Typographic design is a complex area of human activity, requiring a broad background for informed practice. This chapter explores the basic language of typography. Letterforms, the fundamental components of all typographic communications, are carefully examined. Nomenclature, measurement, and the nature of typographic font and family are presented.
The alphabet is a series of elemental visual signs in a fixed sequence, representing spoken sounds. Each letter signifies only one thing: its elementary sound or name. The twenty-six characters of our alphabet can be combined into thousands of words, creating a visual record of the spoken language. This is the magic of writing and typography, which have been called “thoughts-made-visible” and “frozen sounds.”
The four timelines in chapter one graphically present the evolution of letterforms and typographic design from the beginning of writing to the present. Our contemporary typographic forms have been forged by this historical evolution. Typography evolved from handwriting, which is created by making a series of marks by hand; therefore, the fundamental element constructing a letterform is the linear stroke. Each letter of our alphabet developed as a simple mark whose visual characteristics clearly separated it from all the others.

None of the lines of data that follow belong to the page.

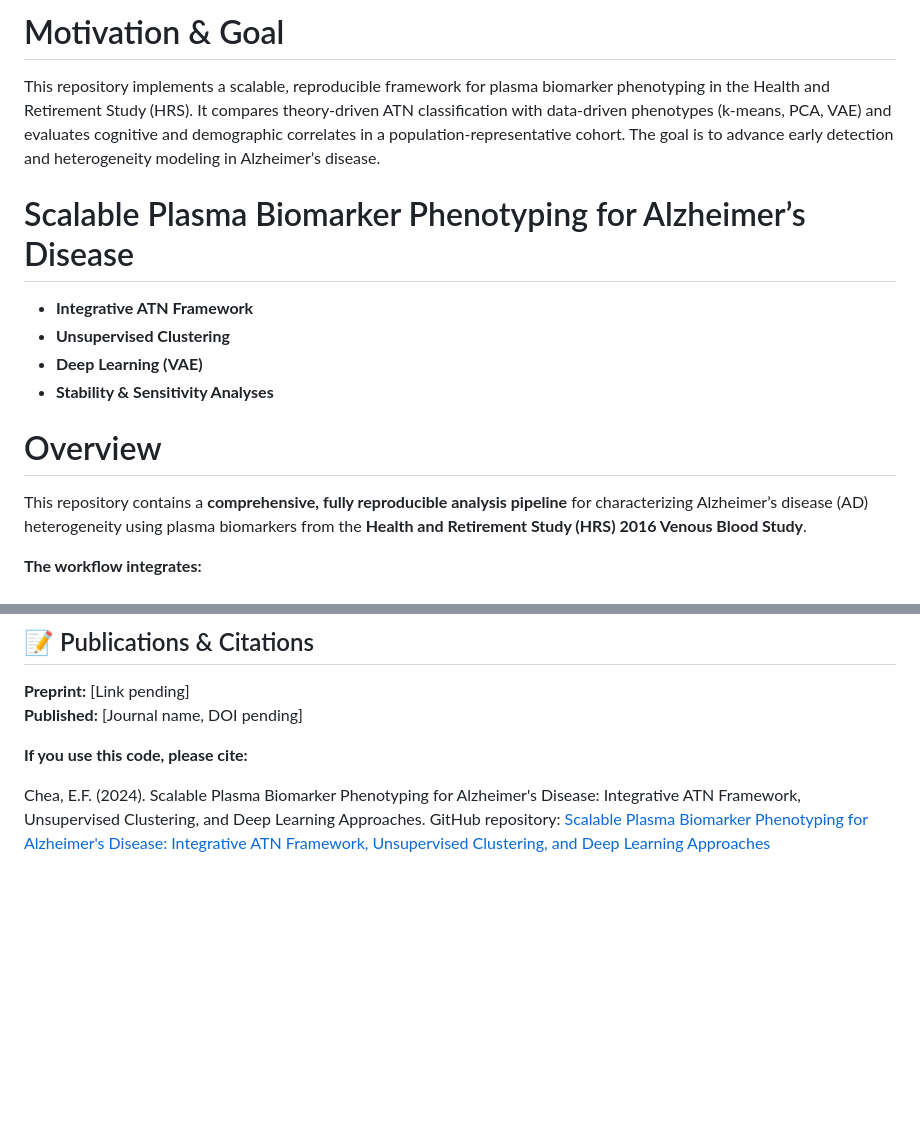
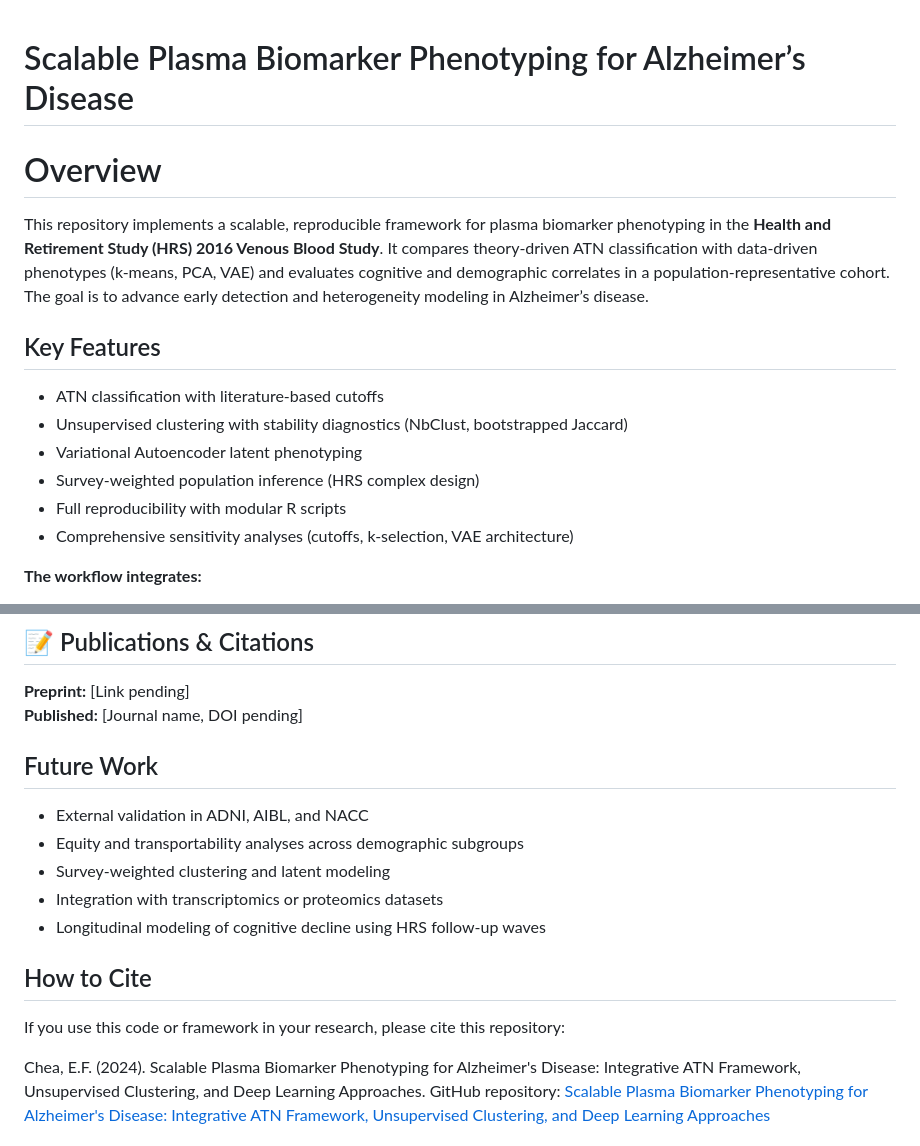
Before and after one commit to efchea1/Scalable-Plasma-Biomarker-Phenotyping-for-Alzheimer-s-Disease, a Markdown page: README.md, 2 parts joined by grey strips. GitHub-like rendering; blank space fills up the shorter version.

Commit message:
Revise README for improved clarity and organization
Updated the README to enhance clarity and structure, adding sections on key features and future work.

```diff
--- a/README.md
+++ b/README.md
@@ -1,15 +1,15 @@
-# Motivation & Goal
-This repository implements a scalable, reproducible framework for plasma biomarker phenotyping in the Health and Retirement Study (HRS). It compares theory‑driven ATN classification with data‑driven phenotypes (k‑means, PCA, VAE) and evaluates cognitive and demographic correlates in a population‑representative cohort. The goal is to advance early detection and heterogeneity modeling in Alzheimer’s disease.
-
 # Scalable Plasma Biomarker Phenotyping for Alzheimer’s Disease
-* **Integrative ATN Framework**
-* **Unsupervised Clustering**
-* **Deep Learning (VAE)**
-* **Stability & Sensitivity Analyses**
 
 # Overview
+This repository implements a scalable, reproducible framework for plasma biomarker phenotyping in the **Health and Retirement Study (HRS) 2016 Venous Blood Study**. It compares theory‑driven ATN classification with data‑driven phenotypes (k‑means, PCA, VAE) and evaluates cognitive and demographic correlates in a population‑representative cohort. The goal is to advance early detection and heterogeneity modeling in Alzheimer’s disease.
 
-This repository contains a **comprehensive, fully reproducible analysis pipeline** for characterizing Alzheimer’s disease (AD) heterogeneity using plasma biomarkers from the **Health and Retirement Study (HRS) 2016 Venous Blood Study**.
+## Key Features
+- ATN classification with literature-based cutoffs
+- Unsupervised clustering with stability diagnostics (NbClust, bootstrapped Jaccard)
+- Variational Autoencoder latent phenotyping
+- Survey‑weighted population inference (HRS complex design)
+- Full reproducibility with modular R scripts
+- Comprehensive sensitivity analyses (cutoffs, k-selection, VAE architecture)
 
 **The workflow integrates:**
 * **Theory‑driven classification** using the ATN (Amyloid / Tau / Neurodegeneration) framework
@@ -259,7 +259,15 @@ Total Loss = Reconstruction Loss (MSE) + KL Divergence
 **Preprint:** [Link pending]
 **Published:** [Journal name, DOI pending]
 
-**If you use this code, please cite:**
+## Future Work
+- External validation in ADNI, AIBL, and NACC
+- Equity and transportability analyses across demographic subgroups
+- Survey‑weighted clustering and latent modeling
+- Integration with transcriptomics or proteomics datasets
+- Longitudinal modeling of cognitive decline using HRS follow-up waves
+
+## How to Cite
+If you use this code or framework in your research, please cite this repository:
 
 Chea, E.F. (2024). Scalable Plasma Biomarker Phenotyping for Alzheimer's Disease:
 Integrative ATN Framework, Unsupervised Clustering, and Deep Learning Approaches.
```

The marking properties of brush, reed pen, and stone engraver's chisel influenced the early form of the alphabet (Fig. 1). The reed pen, used in ancient Rome ...